The scheme’s ‘first come, first served’ system and fixed funding has left many low income households out in the cold.

Uswitch calculated that more than 2 million low-income households didn’t get the £140 Warm Home Discount this year despite being eligible.

Under Ofgem rules, elderly people who receive the Guarantee Credit element of Pension Credit (called the ‘core group’) automatically get the discount, but others on income support or other allowances (the ‘broader group’) have to apply for the cash.

Households need to be signed up to a participating energy supplier to apply and make the application during the summer, with the discount applied to bills between March and September for successful applicants.

But if all of the broader group applied this year, not every household would receive the financial help.
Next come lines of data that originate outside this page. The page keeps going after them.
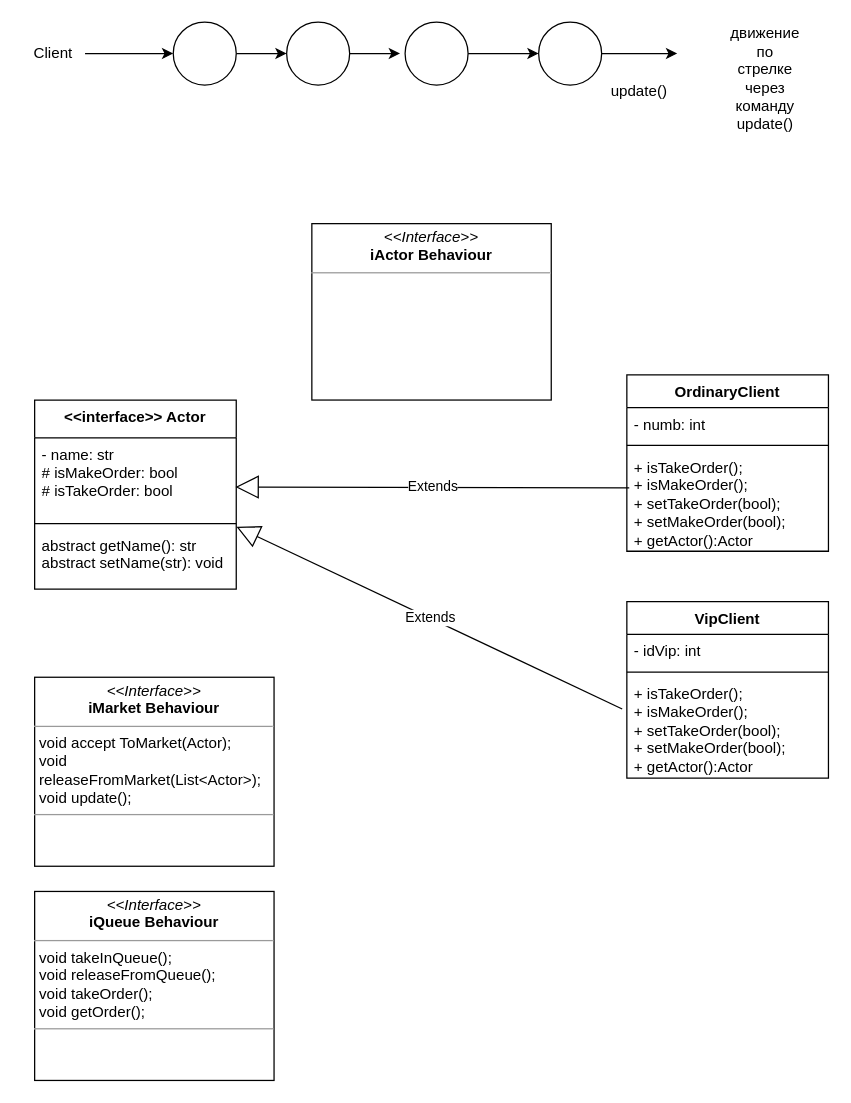
Above: page "Покупка товаров в магазине" (3 of 3) of seminar_2/SuperMarketApp/OOPv2.drawio in Nikolayb33/OOPGR5278_Bondarenko (draw.io), before the change. Source tidied: cells renumbered, new cells numbered last; positions are measured from the earlier drawing's top-left corner, leaving out a move shared by most shapes. Both pictures are drawn from the tidied source at 126%, with x=0, y=0 at pixel (21, 21).
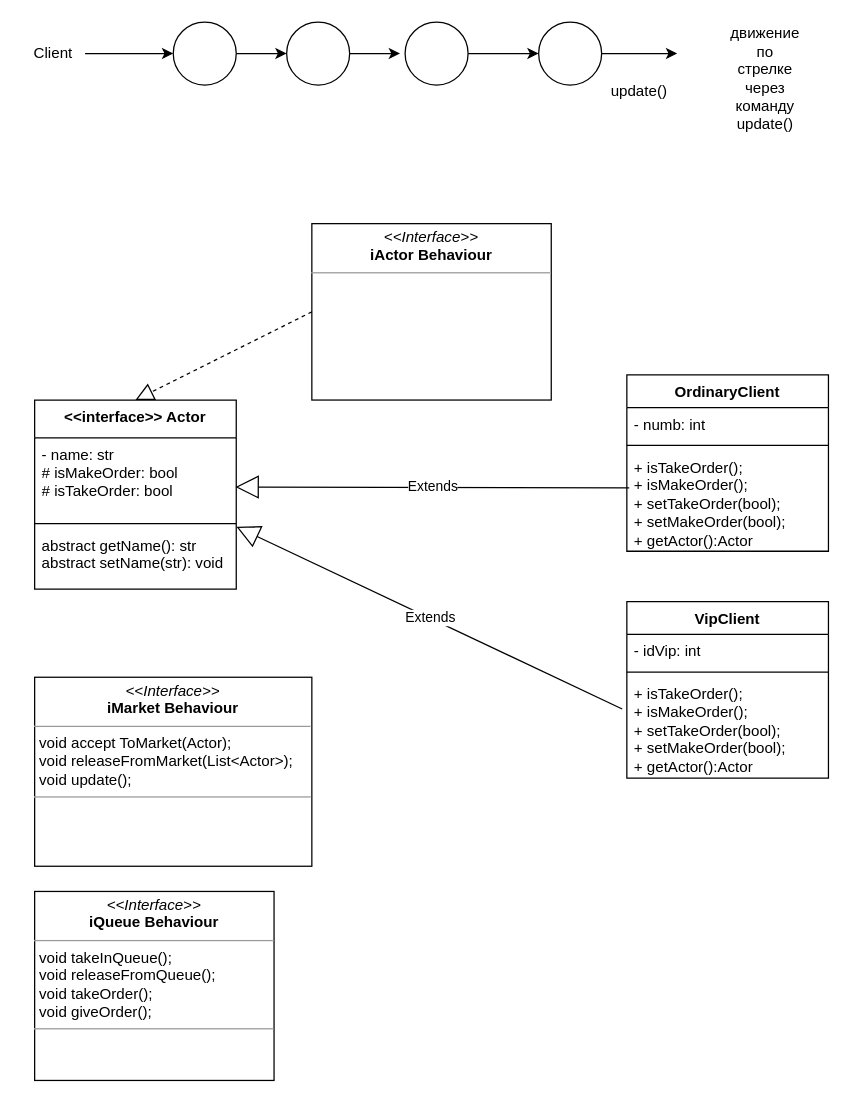
The same page after the edit.

The change refers to these unchanged cells:
```xml
<mxCell id="14" value="&amp;lt;&amp;lt;interface&amp;gt;&amp;gt; Actor" style="swimlane;fontStyle=1;align=center;verticalAlign=top;horizontal=1;startSize=30;whiteSpace=wrap;html=1;" parent="1" vertex="1">
  <mxGeometry x="10" y="300" width="160" height="150" as="geometry" />
</mxCell>
<mxCell id="28" value="&lt;p style=&quot;margin:0px;margin-top:4px;text-align:center;&quot;&gt;&lt;i&gt;&amp;lt;&amp;lt;Interface&amp;gt;&amp;gt;&lt;/i&gt;&lt;br&gt;&lt;b&gt;iActor Behaviour&lt;/b&gt;&lt;/p&gt;&lt;hr size=&quot;1&quot;&gt;&lt;p style=&quot;margin:0px;margin-left:4px;&quot;&gt;&lt;/p&gt;&lt;p style=&quot;margin:0px;margin-left:4px;&quot;&gt;&lt;br&gt;&lt;/p&gt;" style="verticalAlign=top;align=left;overflow=fill;fontSize=12;fontFamily=Helvetica;html=1;whiteSpace=wrap;" parent="1" vertex="1">
  <mxGeometry x="230" y="160" width="190" height="140" as="geometry" />
</mxCell>
```

Diff of the diagram source:
```diff
@@
     <mxCell id="29" value="&lt;p style=&quot;margin:0px;margin-top:4px;text-align:center;&quot;&gt;&lt;i&gt;&amp;lt;&amp;lt;Interface&amp;gt;&amp;gt;&lt;/i&gt;&lt;br&gt;&lt;b&gt;iMarket Behaviour&lt;/b&gt;&lt;/p&gt;&lt;hr size=&quot;1&quot;&gt;&lt;p style=&quot;margin:0px;margin-left:4px;&quot;&gt;void accept ToMarket(Actor);&lt;br&gt;void releaseFromMarket(List&amp;lt;Actor&amp;gt;);&lt;/p&gt;&lt;p style=&quot;margin:0px;margin-left:4px;&quot;&gt;void update();&lt;/p&gt;&lt;hr size=&quot;1&quot;&gt;&lt;p style=&quot;margin:0px;margin-left:4px;&quot;&gt;&lt;br&gt;&lt;/p&gt;" style="verticalAlign=top;align=left;overflow=fill;fontSize=12;fontFamily=Helvetica;html=1;whiteSpace=wrap;" parent="1" vertex="1">
-      <mxGeometry x="10" y="520" width="190" height="150" as="geometry" />
+      <mxGeometry x="10" y="520" width="220" height="150" as="geometry" />
     </mxCell>
-    <mxCell id="30" value="&lt;p style=&quot;margin:0px;margin-top:4px;text-align:center;&quot;&gt;&lt;i&gt;&amp;lt;&amp;lt;Interface&amp;gt;&amp;gt;&lt;/i&gt;&lt;br&gt;&lt;b&gt;iQueue Behaviour&lt;/b&gt;&lt;/p&gt;&lt;hr size=&quot;1&quot;&gt;&lt;p style=&quot;margin:0px;margin-left:4px;&quot;&gt;void takeInQueue();&lt;/p&gt;&lt;p style=&quot;margin:0px;margin-left:4px;&quot;&gt;void releaseFromQueue();&lt;/p&gt;&lt;p style=&quot;margin:0px;margin-left:4px;&quot;&gt;void takeOrder();&lt;/p&gt;&lt;p style=&quot;margin:0px;margin-left:4px;&quot;&gt;void getOrder();&lt;/p&gt;&lt;hr size=&quot;1&quot;&gt;&lt;p style=&quot;margin:0px;margin-left:4px;&quot;&gt;&lt;br&gt;&lt;/p&gt;" style="verticalAlign=top;align=left;overflow=fill;fontSize=12;fontFamily=Helvetica;html=1;whiteSpace=wrap;" parent="1" vertex="1">
+    <mxCell id="30" value="&lt;p style=&quot;margin:0px;margin-top:4px;text-align:center;&quot;&gt;&lt;i&gt;&amp;lt;&amp;lt;Interface&amp;gt;&amp;gt;&lt;/i&gt;&lt;br&gt;&lt;b&gt;iQueue Behaviour&lt;/b&gt;&lt;/p&gt;&lt;hr size=&quot;1&quot;&gt;&lt;p style=&quot;margin:0px;margin-left:4px;&quot;&gt;void takeInQueue();&lt;/p&gt;&lt;p style=&quot;margin:0px;margin-left:4px;&quot;&gt;void releaseFromQueue();&lt;/p&gt;&lt;p style=&quot;margin:0px;margin-left:4px;&quot;&gt;void takeOrder();&lt;/p&gt;&lt;p style=&quot;margin:0px;margin-left:4px;&quot;&gt;void giveOrder();&lt;/p&gt;&lt;hr size=&quot;1&quot;&gt;&lt;p style=&quot;margin:0px;margin-left:4px;&quot;&gt;&lt;br&gt;&lt;/p&gt;" style="verticalAlign=top;align=left;overflow=fill;fontSize=12;fontFamily=Helvetica;html=1;whiteSpace=wrap;" parent="1" vertex="1">
       <mxGeometry x="10" y="690" width="190" height="150" as="geometry" />
     </mxCell>
+    <mxCell id="31" style="endArrow=block;dashed=1;endFill=0;endSize=12;html=1;rounded=0;entryX=0.5;entryY=0;entryDx=0;entryDy=0;exitX=0;exitY=0.5;exitDx=0;exitDy=0;" parent="1" edge="1" source="28" target="14">
+      <mxGeometry relative="1" as="geometry" />
+    </mxCell>
```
The pot of funding available is fixed by the Department for Business, Energy and Industrial Strategy at £351m – but this isn’t enough.

This week the government has pledged to review the scheme but people on low incomes could continue to fall through the net without automatic enrolment across all qualifying groups, according to Uswitch.

The price comparison website’s research found that more than half (56%) of those in the broader group found the application process difficult, and a third (32%) didn’t even know the money was available.

Uswitch estimates there is a £325m shortfall between the amount of funds required and the amount available.

The government pledged in its Energy White Paper earlier this week to expand the pot of money to £475m from 2022/23, granting support to 750,000 additional people and increasing the discount to £150.

However, this means there is still a two-year delay in which an estimated 2.3 million people could continue to miss out.

Richard Neudegg, head of regulation at Uswitch.com, said: “The government is making the right noises on possible reforms to the Warm Home Discount, but these can’t come fast enough.

“Ten years on from its launch, both the first come first served nature of the scheme, and its fixed pot of money, look increasingly outdated. The pandemic has thrown this issue into even starker focus, with so many more people finding themselves on the energy breadline and struggling to pay their bills.

“Many vulnerable people will have missed out on the Warm Home Discount this year, just because they applied later than the 1.2 million people who were quicker to join the queue back in the summer.

“We now estimate that about 2.3 million households have fallen through the net this year, and this number is only likely to grow as the economic consequences of the pandemic leave an increasing number of people in fuel poverty.

“We are now calling on the government to standardise who should be eligible under the broader group and then simplify the process by providing the discount automatically, as already happens with the core group.”